    Derek – great job here with your giveaway. I started a “giveaway a dollar a day” routine recently and basically randomly place a $1 bill each day in a public place. Be it the grocery store, pharmacy, book store, or anywhere I am at. $1 may not seem like much, but I think it seems like a million to those who find it. Anyway, my goal is to give what I can to others to create positive universal karma.
    Best of Luck,

    • Derek C. Olsen

      Very interesting.

      I can see how this practice could also get you into the habit and the mindset of giving.

  • Sherman Gaytan

    I need a used car if some one gave me a thousand I would repay 2000 in payments..

  • Rian

    Im homeless… I want a house.
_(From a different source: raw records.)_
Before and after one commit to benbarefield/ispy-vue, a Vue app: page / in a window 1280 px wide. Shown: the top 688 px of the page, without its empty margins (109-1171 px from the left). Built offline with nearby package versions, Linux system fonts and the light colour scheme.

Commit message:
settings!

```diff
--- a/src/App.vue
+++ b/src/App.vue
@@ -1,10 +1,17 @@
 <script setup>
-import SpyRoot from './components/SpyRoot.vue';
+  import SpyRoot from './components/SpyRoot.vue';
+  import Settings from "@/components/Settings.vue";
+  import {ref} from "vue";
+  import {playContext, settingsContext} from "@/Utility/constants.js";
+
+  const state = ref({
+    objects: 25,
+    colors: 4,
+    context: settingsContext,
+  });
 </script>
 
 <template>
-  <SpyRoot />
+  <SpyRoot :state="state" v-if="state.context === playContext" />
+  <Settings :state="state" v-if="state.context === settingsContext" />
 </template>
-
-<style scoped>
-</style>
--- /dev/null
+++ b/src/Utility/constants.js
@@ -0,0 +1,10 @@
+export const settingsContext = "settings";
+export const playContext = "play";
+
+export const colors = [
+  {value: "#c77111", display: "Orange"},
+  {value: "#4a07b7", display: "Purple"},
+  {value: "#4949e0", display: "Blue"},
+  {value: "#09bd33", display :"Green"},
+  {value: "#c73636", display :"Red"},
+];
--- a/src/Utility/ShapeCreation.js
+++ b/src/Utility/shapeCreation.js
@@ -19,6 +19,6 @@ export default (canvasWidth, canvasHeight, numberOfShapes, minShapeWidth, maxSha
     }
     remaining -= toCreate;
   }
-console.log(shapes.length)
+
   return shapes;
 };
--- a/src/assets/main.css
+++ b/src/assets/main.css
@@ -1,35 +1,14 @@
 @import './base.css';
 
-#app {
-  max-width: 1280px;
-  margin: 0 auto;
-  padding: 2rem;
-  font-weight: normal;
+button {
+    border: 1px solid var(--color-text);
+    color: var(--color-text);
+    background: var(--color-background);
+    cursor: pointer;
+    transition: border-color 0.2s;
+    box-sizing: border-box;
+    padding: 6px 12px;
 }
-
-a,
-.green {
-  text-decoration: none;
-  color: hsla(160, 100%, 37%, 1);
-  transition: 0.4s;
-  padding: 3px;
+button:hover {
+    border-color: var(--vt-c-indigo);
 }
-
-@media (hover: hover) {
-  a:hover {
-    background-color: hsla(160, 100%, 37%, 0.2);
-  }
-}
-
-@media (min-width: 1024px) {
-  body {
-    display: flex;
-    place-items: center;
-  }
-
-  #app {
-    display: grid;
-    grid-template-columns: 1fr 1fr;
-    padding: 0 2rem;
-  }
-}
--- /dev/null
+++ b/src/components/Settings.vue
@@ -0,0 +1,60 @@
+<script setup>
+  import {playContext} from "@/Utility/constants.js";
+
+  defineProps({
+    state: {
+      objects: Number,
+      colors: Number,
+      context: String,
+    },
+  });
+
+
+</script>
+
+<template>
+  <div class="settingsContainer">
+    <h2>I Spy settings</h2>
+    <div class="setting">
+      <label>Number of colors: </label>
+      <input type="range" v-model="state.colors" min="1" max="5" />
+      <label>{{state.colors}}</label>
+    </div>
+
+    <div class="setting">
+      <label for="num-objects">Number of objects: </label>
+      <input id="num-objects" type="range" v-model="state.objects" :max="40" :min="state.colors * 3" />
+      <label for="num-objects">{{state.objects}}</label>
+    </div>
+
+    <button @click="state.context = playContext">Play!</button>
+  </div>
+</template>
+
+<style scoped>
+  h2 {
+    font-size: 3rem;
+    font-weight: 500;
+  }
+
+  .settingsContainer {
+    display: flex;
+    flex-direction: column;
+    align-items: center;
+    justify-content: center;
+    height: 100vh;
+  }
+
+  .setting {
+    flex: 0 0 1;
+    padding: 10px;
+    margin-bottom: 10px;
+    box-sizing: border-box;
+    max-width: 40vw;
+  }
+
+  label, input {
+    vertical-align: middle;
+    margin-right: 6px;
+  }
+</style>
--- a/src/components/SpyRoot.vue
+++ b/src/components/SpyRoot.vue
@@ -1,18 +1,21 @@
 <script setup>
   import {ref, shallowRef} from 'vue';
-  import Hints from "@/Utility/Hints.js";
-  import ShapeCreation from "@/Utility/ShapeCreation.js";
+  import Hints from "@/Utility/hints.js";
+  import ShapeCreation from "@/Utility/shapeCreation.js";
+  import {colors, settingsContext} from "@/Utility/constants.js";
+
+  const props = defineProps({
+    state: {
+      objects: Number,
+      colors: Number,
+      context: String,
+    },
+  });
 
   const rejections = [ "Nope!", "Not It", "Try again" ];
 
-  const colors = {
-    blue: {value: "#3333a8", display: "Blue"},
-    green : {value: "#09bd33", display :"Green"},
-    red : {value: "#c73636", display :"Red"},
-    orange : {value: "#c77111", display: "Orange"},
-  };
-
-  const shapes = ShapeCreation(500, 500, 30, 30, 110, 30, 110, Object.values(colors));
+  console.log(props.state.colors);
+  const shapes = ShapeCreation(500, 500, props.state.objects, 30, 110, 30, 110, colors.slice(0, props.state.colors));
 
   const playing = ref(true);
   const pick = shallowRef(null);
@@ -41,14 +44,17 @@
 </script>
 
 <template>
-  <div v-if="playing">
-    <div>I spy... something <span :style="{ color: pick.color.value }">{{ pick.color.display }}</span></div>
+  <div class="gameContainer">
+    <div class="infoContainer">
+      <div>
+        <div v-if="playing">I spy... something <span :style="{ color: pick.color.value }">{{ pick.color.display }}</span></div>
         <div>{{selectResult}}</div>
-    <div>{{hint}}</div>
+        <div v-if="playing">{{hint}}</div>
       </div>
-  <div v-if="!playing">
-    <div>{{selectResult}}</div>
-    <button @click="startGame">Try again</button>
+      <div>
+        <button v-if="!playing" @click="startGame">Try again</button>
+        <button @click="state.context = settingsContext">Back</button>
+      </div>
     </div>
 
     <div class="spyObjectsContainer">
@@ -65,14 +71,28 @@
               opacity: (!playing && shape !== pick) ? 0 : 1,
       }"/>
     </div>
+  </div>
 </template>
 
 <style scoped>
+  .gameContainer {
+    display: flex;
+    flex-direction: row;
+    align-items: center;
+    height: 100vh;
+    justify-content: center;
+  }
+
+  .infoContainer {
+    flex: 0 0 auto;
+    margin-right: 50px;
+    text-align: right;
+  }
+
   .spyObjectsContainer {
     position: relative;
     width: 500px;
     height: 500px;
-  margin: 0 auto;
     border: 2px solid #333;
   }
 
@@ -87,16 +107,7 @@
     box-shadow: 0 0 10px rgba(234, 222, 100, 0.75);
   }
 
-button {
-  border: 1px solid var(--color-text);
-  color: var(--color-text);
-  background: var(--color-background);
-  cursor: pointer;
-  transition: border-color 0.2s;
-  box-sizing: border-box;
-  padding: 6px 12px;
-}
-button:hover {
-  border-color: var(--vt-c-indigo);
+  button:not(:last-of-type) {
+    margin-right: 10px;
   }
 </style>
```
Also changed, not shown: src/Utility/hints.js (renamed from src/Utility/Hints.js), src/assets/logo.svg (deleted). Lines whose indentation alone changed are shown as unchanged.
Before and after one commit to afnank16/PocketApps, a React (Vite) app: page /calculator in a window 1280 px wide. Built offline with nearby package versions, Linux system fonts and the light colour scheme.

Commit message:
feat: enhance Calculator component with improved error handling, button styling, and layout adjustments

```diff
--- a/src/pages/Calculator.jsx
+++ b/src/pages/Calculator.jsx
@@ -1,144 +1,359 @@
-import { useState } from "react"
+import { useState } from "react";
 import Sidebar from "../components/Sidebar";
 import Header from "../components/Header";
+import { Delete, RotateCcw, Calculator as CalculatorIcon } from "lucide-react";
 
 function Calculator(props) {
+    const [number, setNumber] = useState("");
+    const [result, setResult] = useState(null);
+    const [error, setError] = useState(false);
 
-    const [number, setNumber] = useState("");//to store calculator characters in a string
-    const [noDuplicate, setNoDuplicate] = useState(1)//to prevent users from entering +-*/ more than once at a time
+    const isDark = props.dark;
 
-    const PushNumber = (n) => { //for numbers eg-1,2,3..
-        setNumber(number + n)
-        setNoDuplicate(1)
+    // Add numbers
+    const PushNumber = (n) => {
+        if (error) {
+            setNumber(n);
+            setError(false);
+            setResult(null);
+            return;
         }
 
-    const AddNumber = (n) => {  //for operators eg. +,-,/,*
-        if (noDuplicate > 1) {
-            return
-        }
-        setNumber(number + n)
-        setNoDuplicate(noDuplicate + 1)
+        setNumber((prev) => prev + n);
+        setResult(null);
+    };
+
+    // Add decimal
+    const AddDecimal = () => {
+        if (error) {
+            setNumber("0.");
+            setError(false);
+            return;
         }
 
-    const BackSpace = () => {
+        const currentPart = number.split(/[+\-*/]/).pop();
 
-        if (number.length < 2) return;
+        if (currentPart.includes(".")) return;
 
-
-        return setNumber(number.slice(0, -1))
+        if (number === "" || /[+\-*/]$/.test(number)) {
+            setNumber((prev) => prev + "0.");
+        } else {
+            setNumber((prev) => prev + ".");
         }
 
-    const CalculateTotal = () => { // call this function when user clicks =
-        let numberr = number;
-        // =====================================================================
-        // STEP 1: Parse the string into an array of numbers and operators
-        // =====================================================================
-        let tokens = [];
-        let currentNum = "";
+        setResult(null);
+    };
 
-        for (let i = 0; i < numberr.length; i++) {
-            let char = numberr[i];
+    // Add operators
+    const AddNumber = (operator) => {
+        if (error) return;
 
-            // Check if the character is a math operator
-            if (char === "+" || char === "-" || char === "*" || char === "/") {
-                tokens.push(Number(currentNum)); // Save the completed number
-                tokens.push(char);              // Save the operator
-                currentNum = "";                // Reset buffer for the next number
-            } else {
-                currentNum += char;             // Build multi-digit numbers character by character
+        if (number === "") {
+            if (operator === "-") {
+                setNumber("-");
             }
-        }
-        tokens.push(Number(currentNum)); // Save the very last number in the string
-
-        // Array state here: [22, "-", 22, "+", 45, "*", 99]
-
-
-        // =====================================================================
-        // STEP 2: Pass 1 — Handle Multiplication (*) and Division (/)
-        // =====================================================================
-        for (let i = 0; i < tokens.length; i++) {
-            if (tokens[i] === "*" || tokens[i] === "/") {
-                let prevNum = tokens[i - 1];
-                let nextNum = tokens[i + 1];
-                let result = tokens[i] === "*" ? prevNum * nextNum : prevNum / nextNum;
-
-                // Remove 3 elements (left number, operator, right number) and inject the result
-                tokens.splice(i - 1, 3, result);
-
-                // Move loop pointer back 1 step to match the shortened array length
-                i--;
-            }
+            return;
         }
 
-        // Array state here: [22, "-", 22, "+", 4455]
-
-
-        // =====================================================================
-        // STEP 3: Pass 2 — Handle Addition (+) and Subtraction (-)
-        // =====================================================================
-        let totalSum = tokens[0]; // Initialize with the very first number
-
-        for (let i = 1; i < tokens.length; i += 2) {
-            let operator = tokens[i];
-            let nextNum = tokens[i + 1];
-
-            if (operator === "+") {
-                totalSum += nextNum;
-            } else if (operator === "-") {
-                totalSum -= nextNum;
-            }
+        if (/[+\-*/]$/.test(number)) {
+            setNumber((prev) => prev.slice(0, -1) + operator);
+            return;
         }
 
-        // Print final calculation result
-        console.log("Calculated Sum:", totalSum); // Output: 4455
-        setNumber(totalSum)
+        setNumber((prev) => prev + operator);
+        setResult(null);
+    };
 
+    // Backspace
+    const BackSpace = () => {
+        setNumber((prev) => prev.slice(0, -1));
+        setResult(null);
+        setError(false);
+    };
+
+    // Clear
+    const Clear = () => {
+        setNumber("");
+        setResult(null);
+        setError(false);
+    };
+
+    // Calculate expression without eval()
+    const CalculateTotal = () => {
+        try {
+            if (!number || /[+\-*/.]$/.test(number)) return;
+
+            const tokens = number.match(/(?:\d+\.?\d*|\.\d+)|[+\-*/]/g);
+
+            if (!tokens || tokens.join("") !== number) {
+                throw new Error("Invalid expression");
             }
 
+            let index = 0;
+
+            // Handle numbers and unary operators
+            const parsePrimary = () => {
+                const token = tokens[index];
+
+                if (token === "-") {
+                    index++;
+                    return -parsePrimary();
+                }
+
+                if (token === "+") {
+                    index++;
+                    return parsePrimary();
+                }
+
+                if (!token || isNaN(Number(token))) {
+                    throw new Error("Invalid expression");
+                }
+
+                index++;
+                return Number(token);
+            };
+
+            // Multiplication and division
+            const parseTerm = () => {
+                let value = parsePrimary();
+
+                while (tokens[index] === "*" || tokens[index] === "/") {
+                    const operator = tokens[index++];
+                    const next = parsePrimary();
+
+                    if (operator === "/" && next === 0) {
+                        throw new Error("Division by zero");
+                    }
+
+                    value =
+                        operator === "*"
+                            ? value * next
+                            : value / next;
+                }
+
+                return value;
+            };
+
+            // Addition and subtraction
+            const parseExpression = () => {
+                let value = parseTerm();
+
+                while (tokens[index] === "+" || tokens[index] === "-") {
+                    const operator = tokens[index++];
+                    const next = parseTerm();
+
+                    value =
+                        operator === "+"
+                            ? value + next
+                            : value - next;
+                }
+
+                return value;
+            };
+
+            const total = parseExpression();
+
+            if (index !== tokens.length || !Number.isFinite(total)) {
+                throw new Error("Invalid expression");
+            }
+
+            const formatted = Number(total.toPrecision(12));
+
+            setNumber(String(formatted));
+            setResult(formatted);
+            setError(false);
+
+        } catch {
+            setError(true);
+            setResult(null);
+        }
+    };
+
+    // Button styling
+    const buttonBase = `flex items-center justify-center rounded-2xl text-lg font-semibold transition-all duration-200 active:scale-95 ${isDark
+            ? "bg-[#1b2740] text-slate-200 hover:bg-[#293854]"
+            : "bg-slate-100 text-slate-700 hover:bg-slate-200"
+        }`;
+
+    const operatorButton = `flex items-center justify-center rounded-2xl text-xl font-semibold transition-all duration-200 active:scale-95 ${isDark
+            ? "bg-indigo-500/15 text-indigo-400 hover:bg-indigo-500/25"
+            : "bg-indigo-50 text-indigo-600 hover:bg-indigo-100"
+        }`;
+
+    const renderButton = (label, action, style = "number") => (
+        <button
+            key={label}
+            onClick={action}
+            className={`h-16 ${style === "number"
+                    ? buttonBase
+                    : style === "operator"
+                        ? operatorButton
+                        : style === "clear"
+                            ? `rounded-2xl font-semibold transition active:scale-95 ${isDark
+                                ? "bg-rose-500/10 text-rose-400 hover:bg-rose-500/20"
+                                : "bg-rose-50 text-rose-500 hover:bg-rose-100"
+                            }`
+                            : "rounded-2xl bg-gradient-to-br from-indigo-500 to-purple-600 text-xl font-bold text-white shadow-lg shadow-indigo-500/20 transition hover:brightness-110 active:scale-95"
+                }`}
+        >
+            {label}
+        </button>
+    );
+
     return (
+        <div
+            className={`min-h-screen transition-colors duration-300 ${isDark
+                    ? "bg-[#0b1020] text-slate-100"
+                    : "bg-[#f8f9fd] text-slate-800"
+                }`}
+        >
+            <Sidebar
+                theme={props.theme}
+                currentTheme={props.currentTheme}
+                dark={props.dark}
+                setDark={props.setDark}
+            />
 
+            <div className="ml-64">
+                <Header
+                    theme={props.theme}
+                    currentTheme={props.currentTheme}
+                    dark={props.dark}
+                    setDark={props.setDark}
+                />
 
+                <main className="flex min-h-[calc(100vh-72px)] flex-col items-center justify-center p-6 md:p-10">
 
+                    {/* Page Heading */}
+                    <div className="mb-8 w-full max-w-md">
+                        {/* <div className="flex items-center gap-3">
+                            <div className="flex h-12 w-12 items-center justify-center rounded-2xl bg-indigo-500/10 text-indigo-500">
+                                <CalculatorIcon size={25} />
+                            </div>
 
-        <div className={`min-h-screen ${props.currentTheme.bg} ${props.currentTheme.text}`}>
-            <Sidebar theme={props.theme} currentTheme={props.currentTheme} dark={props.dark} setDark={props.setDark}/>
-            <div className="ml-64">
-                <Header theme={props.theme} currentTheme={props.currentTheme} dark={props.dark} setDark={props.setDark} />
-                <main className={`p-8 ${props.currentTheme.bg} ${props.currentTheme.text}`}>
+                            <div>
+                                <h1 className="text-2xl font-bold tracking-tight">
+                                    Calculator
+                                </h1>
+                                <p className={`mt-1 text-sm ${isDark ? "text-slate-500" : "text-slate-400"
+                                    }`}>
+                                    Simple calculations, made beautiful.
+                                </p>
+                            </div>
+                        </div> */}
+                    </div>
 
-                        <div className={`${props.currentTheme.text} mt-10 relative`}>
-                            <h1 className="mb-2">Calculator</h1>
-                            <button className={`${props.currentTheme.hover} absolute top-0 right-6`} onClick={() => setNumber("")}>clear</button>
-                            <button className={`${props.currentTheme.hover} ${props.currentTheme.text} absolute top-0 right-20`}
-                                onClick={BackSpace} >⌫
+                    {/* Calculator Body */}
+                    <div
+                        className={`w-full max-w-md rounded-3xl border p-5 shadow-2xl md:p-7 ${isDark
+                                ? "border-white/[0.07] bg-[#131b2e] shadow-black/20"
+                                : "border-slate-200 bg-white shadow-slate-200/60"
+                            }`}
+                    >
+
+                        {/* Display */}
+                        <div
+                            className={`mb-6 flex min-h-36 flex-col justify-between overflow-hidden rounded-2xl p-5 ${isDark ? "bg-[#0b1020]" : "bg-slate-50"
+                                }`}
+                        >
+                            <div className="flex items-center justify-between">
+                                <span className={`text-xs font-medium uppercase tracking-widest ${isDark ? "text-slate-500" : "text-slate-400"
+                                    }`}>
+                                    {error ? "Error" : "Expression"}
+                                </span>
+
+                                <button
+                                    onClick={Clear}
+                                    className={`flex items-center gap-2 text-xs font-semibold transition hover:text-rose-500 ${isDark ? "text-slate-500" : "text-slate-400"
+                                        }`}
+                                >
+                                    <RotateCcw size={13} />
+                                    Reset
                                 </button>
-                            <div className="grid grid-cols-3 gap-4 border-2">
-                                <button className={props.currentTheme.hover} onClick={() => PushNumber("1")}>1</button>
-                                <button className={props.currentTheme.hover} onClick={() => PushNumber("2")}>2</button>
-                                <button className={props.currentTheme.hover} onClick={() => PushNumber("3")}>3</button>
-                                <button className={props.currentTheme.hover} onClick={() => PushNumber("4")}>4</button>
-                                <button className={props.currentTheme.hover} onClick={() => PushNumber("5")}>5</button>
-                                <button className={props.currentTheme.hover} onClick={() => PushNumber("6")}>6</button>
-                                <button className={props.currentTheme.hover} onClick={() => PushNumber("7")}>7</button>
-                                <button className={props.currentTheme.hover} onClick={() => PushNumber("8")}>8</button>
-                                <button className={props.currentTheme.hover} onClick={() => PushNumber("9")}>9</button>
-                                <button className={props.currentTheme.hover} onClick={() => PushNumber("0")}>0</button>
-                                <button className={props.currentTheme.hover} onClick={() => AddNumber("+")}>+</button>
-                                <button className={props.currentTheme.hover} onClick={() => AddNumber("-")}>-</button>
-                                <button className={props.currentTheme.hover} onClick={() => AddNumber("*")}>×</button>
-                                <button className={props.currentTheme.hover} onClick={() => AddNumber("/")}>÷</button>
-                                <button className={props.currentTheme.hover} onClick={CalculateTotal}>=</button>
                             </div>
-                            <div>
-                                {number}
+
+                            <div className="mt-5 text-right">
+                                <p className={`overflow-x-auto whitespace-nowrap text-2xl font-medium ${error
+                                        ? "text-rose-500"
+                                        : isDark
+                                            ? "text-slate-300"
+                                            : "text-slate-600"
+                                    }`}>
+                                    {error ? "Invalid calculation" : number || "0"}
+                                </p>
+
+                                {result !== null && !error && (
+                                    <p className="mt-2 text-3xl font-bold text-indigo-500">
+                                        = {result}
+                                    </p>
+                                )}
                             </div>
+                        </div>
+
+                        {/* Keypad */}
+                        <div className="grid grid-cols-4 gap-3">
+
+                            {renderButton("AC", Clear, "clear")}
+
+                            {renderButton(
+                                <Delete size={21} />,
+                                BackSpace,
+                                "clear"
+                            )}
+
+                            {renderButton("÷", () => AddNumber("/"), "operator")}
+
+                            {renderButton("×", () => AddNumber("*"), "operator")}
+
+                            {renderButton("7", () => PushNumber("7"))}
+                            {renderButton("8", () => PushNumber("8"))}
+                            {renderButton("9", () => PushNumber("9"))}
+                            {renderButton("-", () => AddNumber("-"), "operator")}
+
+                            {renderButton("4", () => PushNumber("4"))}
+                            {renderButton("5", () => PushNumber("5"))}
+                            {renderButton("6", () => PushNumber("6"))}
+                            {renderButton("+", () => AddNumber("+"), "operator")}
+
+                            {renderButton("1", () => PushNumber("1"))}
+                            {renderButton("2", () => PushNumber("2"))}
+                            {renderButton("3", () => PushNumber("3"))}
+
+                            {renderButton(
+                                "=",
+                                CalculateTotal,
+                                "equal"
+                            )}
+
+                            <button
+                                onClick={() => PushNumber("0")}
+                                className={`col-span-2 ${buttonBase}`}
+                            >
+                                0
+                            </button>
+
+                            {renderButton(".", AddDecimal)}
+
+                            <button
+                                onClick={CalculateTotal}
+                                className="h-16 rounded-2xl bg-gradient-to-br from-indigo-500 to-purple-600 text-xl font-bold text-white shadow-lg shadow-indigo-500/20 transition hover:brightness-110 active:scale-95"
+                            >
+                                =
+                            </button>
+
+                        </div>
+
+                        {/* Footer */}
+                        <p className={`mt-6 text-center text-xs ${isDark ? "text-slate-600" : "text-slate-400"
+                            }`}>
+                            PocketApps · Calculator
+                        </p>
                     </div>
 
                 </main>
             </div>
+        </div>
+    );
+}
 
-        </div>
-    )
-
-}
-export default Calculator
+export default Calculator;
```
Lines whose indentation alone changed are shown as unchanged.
Get it or not this is wonderful what you guys are doing bless you

  • Jennifer

    I would love to be cut a break and get $25,000 dollars to be able to buy a home I have my eyes on. I’ve tried mortgages and my credit isn’t good enough or loan brokers want you to put out more then you can afford in closing costs.